:: PROBLEM STATEMENT ::
Which lines of the data contain the string "seção"? Copy every one of them.

(Code change snippets)
Start of Block

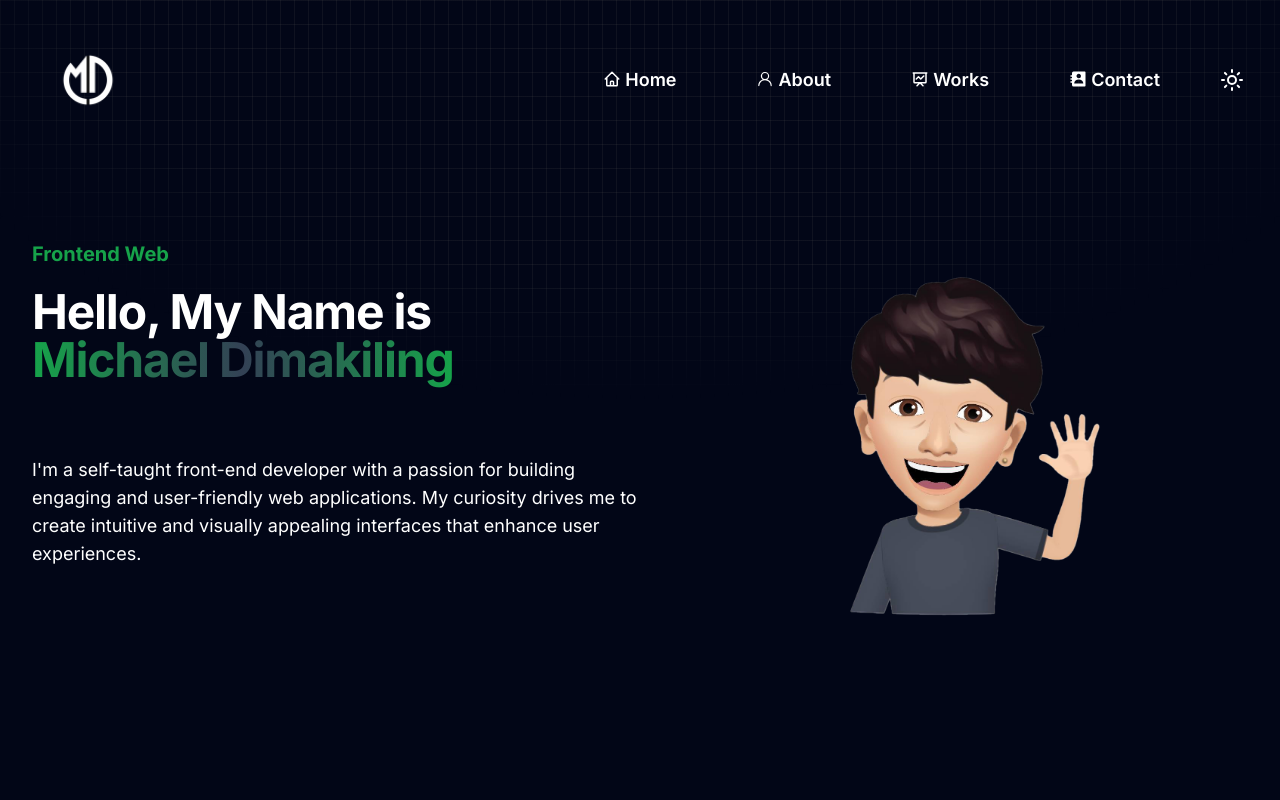
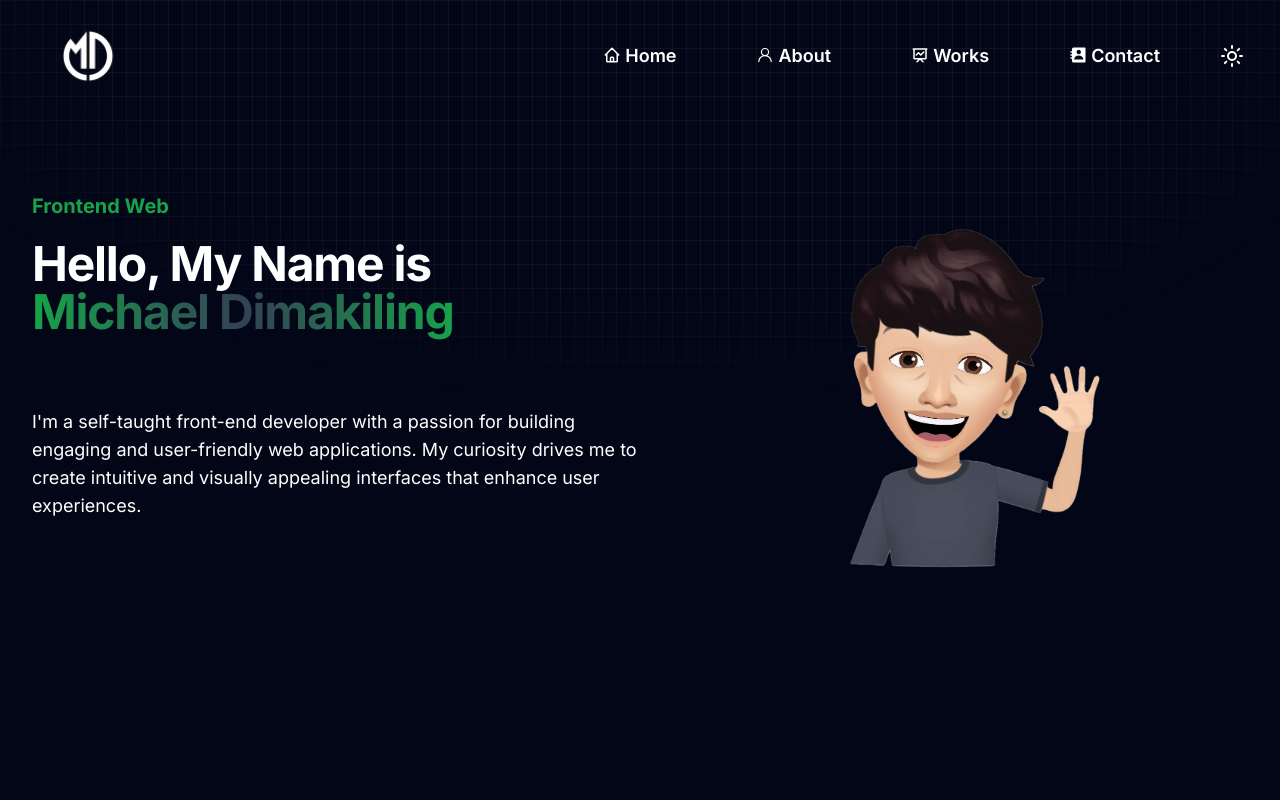
Before and after one commit to Dimakzkuru/Portfolio, a React (Vite) app: page / in a window 1280 px wide. Shown: the top 800 px of the page. Built offline with nearby package versions, Linux system fonts and the light colour scheme.

Commit message:
made some changes to navbar design

```diff
--- a/src/components/Navbar.jsx
+++ b/src/components/Navbar.jsx
@@ -53,9 +53,9 @@ const Navbar = () => {
       <nav
         className={`${
           isSticky
-            ? "sticky-nav shadow-lg bg-slate-700 dark:bg-white text-black "
+            ? "sticky-nav shadow-lg  dark:bg-white dark:text-black backdrop-blur-lg"
             : ""
-        } mb-20 flex items-center justify-between py-6 mx-auto px-8 z-10 `}
+        } mb-20 flex items-center justify-between  mx-auto px-8 z-10 `}
       >
         <motion.div
           initial={{ opacity: 0, y: -100 }}
--- a/src/index.css
+++ b/src/index.css
@@ -14,6 +14,6 @@
   top: 0; /* Make sure it stays at the top */
   width: 100%; /* Make it stretch the full width */
   z-index: 1000; /* Keep it above other elements */
-
+  height: 5rem;
   box-shadow: 0px 4px 8px rgba(0, 0, 0, 0.1); /* Optional shadow effect */
 }
```
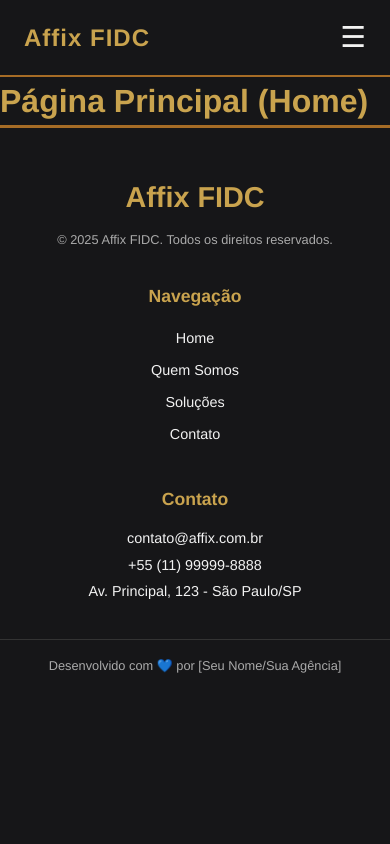
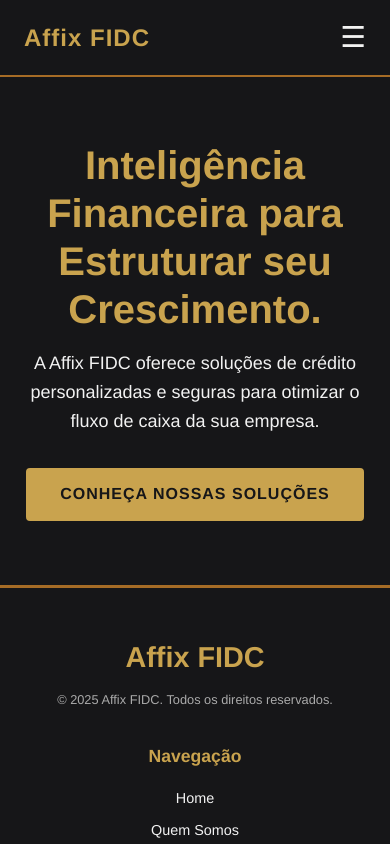
Before and after one commit to ademar-costa/site-affix, a React (Vite) app in the folder affix-fidc/: page / in a window 390 px wide. Shown: the top 844 px of the page. Built offline with nearby package versions, Linux system fonts and the light colour scheme.

Commit message:
Feat(Home): Cria a seção Hero responsiva para a HomePage

```diff
--- /dev/null
+++ b/affix-fidc/src/components/Home/HeroSection.css
@@ -0,0 +1,84 @@
+/* 1. Container Principal (Mobile First) */
+.hero-container {
+  /* O 'vh' (viewport height) significa % da altura da tela.
+     'min-height' garante que a seção ocupe a tela inteira
+     (menos a altura do Navbar) se o conteúdo for pequeno.
+     Vamos usar 'padding' por enquanto para dar espaço. */
+  padding: 4rem 1.5rem; /* 64px vertical, 24px lateral */
+  background-color: var(--preto-principal); /* Fundo da seção */
+
+  display: flex;
+  justify-content: center;
+  align-items: center;
+  text-align: center; /* Centraliza o texto no mobile */
+}
+
+/* 2. Conteúdo Interno */
+.hero-content {
+  max-width: 800px; /* Limita a largura do texto */
+}
+
+/* 3. Título Principal (Headline) */
+.hero-headline {
+  color: var(--dourado-destaque); /* Nosso dourado! */
+  font-size: 2.5rem; /* 40px - Tamanho grande */
+  font-weight: 700;
+  line-height: 1.2; /* Espaçamento entre linhas */
+  margin-bottom: 1rem; /* 16px */
+}
+
+/* 4. Subtítulo */
+.hero-subheadline {
+  font-size: 1.125rem; /* 18px */
+  color: var(--branco-texto);
+  line-height: 1.6;
+  margin-bottom: 2rem; /* 32px - Espaço antes do botão */
+}
+
+/* 5. Botão CTA (Call to Action) */
+.hero-cta-button {
+  display: inline-block; /* Para aplicar padding */
+  padding: 0.8rem 2rem; /* 12.8px vertical, 32px horizontal */
+
+  background-color: var(--dourado-destaque);
+  color: var(--preto-principal); /* Texto preto para contrastar com o dourado */
+
+  font-size: 1rem;
+  font-weight: 600;
+  text-transform: uppercase; /* Caixa alta */
+  letter-spacing: 1px;
+
+  border-radius: 4px; /* Bordas levemente arredondadas */
+  border: 2px solid var(--dourado-destaque); /* Borda sólida */
+
+  transition: all 0.3s ease; /* Animação suave */
+  cursor: pointer;
+}
+
+/* 6. Efeito :hover do Botão */
+.hero-cta-button:hover {
+  background-color: transparent; /* Fundo fica transparente */
+  color: var(--dourado-destaque); /* Texto fica dourado */
+}
+
+
+/* 7. === MEDIA QUERY (Responsividade) === */
+/* Para telas maiores (desktops) */
+@media (min-width: 768px) {
+  .hero-container {
+    padding: 6rem 1.5rem; /* Mais espaçamento vertical */
+    text-align: left; /* Alinha o texto à esquerda */
+  }
+
+  .hero-content {
+    /* O texto já está alinhado à esquerda pelo container */
+  }
+
+  .hero-headline {
+    font-size: 3.5rem; /* 56px - Ainda maior no desktop */
+  }
+
+  .hero-subheadline {
+    font-size: 1.25rem; /* 20px */
+  }
+}
--- /dev/null
+++ b/affix-fidc/src/components/Home/HeroSection.jsx
@@ -0,0 +1,30 @@
+import React from 'react';
+import { Link } from 'react-router-dom'; // Para o botão CTA
+import './HeroSection.css'; // Importando os estilos
+
+function HeroSection() {
+  return (
+    <section className="hero-container">
+      <div className="hero-content">
+        <h1 className="hero-headline">
+          Inteligência Financeira para Estruturar seu Crescimento.
+        </h1>
+        <p className="hero-subheadline">
+          A Affix FIDC oferece soluções de crédito personalizadas e seguras
+          para otimizar o fluxo de caixa da sua empresa.
+        </p>
+
+        {/* Este é o nosso Call to Action (Chamada para Ação) */}
+        <Link to="/solucoes" className="hero-cta-button">
+          Conheça Nossas Soluções
+        </Link>
+      </div>
+
+      {/* Futuramente, podemos adicionar uma imagem de fundo
+        ou um gráfico elegante no CSS
+      */}
+    </section>
+  );
+}
+
+export default HeroSection;
--- a/affix-fidc/src/pages/HomePage.jsx
+++ b/affix-fidc/src/pages/HomePage.jsx
@@ -1,4 +1,20 @@
+import React from 'react';
+// 1. Importe o nosso novo componente de seção
+import HeroSection from '../components/home/HeroSection';
+// Futuramente, importaremos outras seções aqui (ex: AboutSection, ServicesSection)
+
 function HomePage() {
-  return <h1>Página Principal (Home)</h1>;
+  return (
+    <>
+      {/* 2. Renderize a seção */}
+      <HeroSection />
+
+      {/* <AboutSection />
+        <ServicesSection />
+        ... etc ...
+      */}
+    </>
+  );
 }
+
 export default HomePage;
```
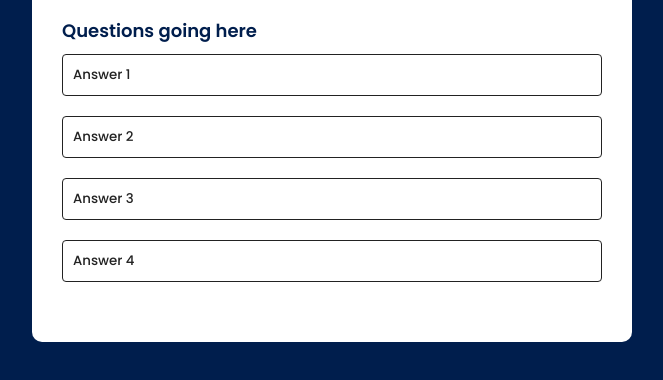
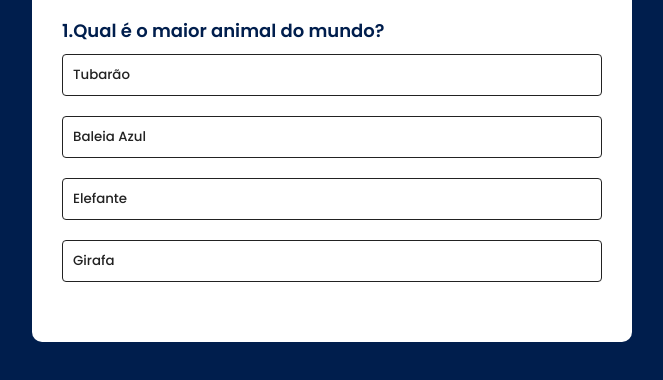
Before and after one commit to devpedromelo/quiz-naruto, a plain HTML site: page index.html in a window 1280 px wide. Shown: the part 112-492 px from the top of the page, without its empty margins (308-971 px from the left). Drawn offline with Linux system fonts and the light colour scheme.

Commit message:
definindo as respostas corretas e incorretas

```diff
--- a/estilos/style.css
+++ b/estilos/style.css
@@ -52,3 +52,29 @@ body{
     border-radius: 4px;
     cursor: pointer;
 }
+
+.btn:hover{
+    background-color: #222;
+    color: #fff;
+}
+
+#next-btn{
+    background-color: #001e4d;
+    color: #fff;
+    font-weight: 500;
+    width: 150px;
+    border: 0;
+    padding: 10px;
+    margin: 20px auto 0;
+    border-radius: 4px;
+    cursor: pointer;
+    display: none;
+}
+
+.correct{
+    background-color: rgb(69, 129, 69);
+}
+
+.false{
+    background-color: rgb(133, 41, 41);
+}
--- a/index.html
+++ b/index.html
@@ -4,19 +4,21 @@
     <meta charset="UTF-8">
     <meta name="viewport" content="width=device-width, initial-scale=1.0">
     <link rel="stylesheet" href="estilos/style.css">
+    <script defer src="js/script.js"></script>
     <title>Quiz</title>
 </head>
 <body>
     <div class="app">
         <h1>Quiz</h1>
         <div class="quiz">
-            <h2 id="2question">Questions going here</h2>
+            <h2 id="question">Questions going here</h2>
             <div id="answer-btn">
-                <button class="btn">Answer 1</button>
+                <!-- <button class="btn">Answer 1</button>
                 <button class="btn">Answer 2</button>
                 <button class="btn">Answer 3</button>
-                <button class="btn">Answer 4</button>
+                <button class="btn">Answer 4</button> -->
             </div>
+            <button id="next-btn">Next</button>
         </div>
     </div>
 </body>
--- /dev/null
+++ b/js/script.js
@@ -0,0 +1,87 @@
+const questions = [
+    {
+        question: "Qual é o maior animal do mundo?",
+        answers: [
+            {text: "Tubarão", correct: "false"},
+            {text: "Baleia Azul", correct: "true"},
+            {text: "Elefante", correct: "false"},
+            {text: "Girafa", correct: "false"},
+        ]
+    },
+    {
+        question: "Qual é o menor continente do mundo?",
+        answers: [
+            {text: "Ásia", correct: "false"},
+            {text: "Ártico", correct: "false"},
+            {text: "África", correct: "false"},
+            {text: "Austrália", correct: "true"},
+        ]
+    },
+    {
+        question: "Qual é o maior deserto do mundo?",
+        answers: [
+            {text: "Kalahari", correct: "false"},
+            {text: "Gobi", correct: "false"},
+            {text: "Saara", correct: "false"},
+            {text: "Antártico", correct: "true"},
+        ]
+    },
+    {
+        question: "Qual é o maior animal do mundo?",
+        answers: [
+            {text: "Tubarão", correct: "false"},
+            {text: "Baleia Azul", correct: "true"},
+            {text: "Elefante", correct: "false"},
+            {text: "Girafa", correct: "false"},
+        ]
+    },
+];
+
+const questionElement = document.querySelector("#question");
+const btnAnswer = document.querySelector("#answer-btn");
+const nextBtn = document.querySelector("#next-btn");
+
+let currentQuestionIndex = 0;
+let score = 0;
+
+const startQuiz = () => {
+    currentQuestionIndex = 0;
+    score = 0;
+    nextBtn.innerHTML = 'Next';
+    showQuestion();
+};
+
+const showQuestion = () => {
+    let currentQuestion = questions[currentQuestionIndex];
+    let questionNo = currentQuestionIndex + 1;
+    questionElement.innerHTML = `${questionNo}.${currentQuestion.question}`;
+    currentQuestion.answers.forEach((e)=>{
+        let btn = document.createElement("button");
+        btn.classList.add("btn");
+        btn.innerText = e.text;
+        btnAnswer.appendChild(btn);
+
+        if(e.correct === "true"){
+            btn.dataset.true = e.correct;
+        }
+
+        btn.addEventListener("click", () => {
+            const isCorrect = btn.dataset.true === "true";
+            console.log(isCorrect);
+            if(isCorrect){
+                btn.classList.add("correct");
+            }else{
+                btn.classList.add("false");
+            }
+
+            Array.from(btnAnswer.children).forEach(btn =>{
+                if(btn.dataset.true === "true"){
+                    btn.classList.add("correct");
+                }
+            });
+            nextBtn.style.display = "block";
+        });
+    });
+};
+
+startQuiz()
```
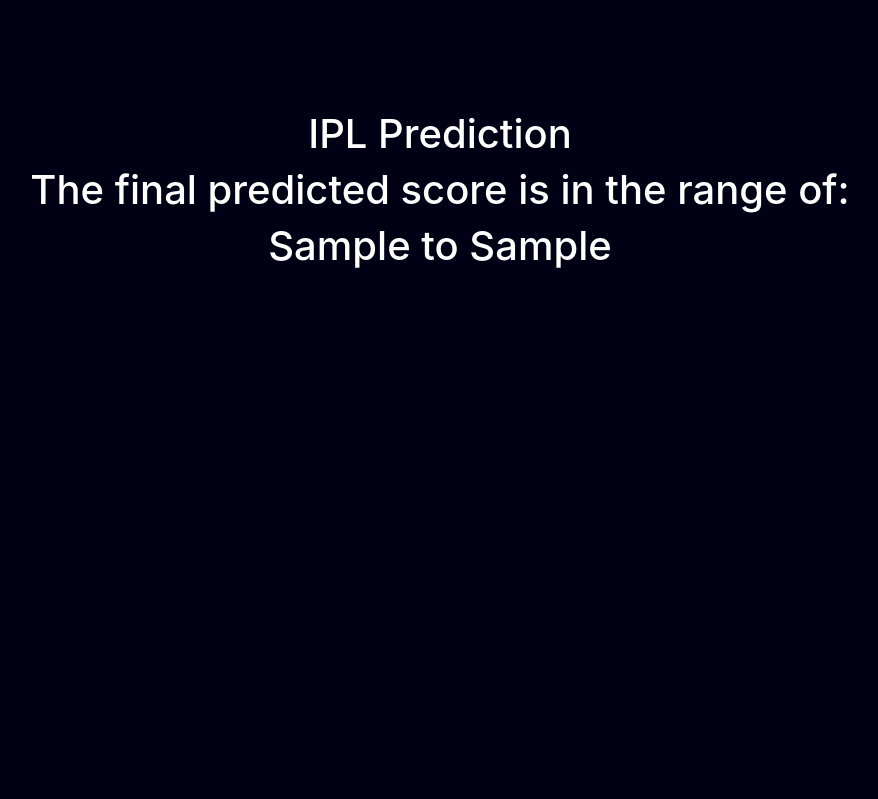
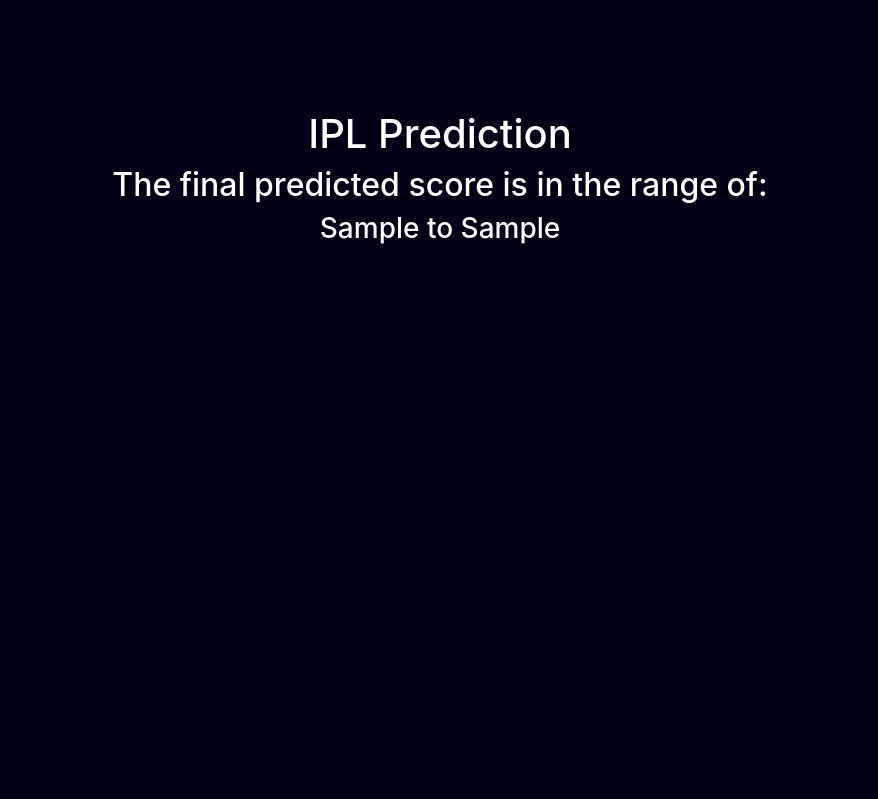
Before and after one commit to PrajwalGitCode/IPLPrediction, a Flask app: template templates/result.html in a window 1280 px wide. Shown: the part 56-855 px from the top of the page, without its empty margins (200-1078 px from the left). Run offline with Flask 2, Linux system fonts and the light colour scheme; the template is opened without the code that fills it: most values are stand-ins (such as "Sample title", 1, 10 or a date in 2020); parts of the project's set-up code (start-up, migrations or seed data) failed here and were passed over; some libraries are stand-ins or nearby versions.

Commit message:
Update result.html

```diff
--- a/templates/result.html
+++ b/templates/result.html
@@ -24,8 +24,8 @@
 <!-- Result -->
     <div class="results">
       <h1>IPL Prediction</h1>
-      <h1>The final predicted score is in the range of: </h1>
-      <h1 class='result-p'> {{ lower_limit }} to {{ upper_limit }}</h1>
+      <h2>The final predicted score is in the range of: </h2>
+      <h3 class='result-p'> {{ lower_limit }} to {{ upper_limit }}</h3>
    </div>
 
 <footer>
```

End of Block

:: SOLUTION FOR THIS TASK ::
Feat(Home): Cria a seção Hero responsiva para a HomePage
+     'min-height' garante que a seção ocupe a tela inteira
+  background-color: var(--preto-principal); /* Fundo da seção */
+// 1. Importe o nosso novo componente de seção
+      {/* 2. Renderize a seção */}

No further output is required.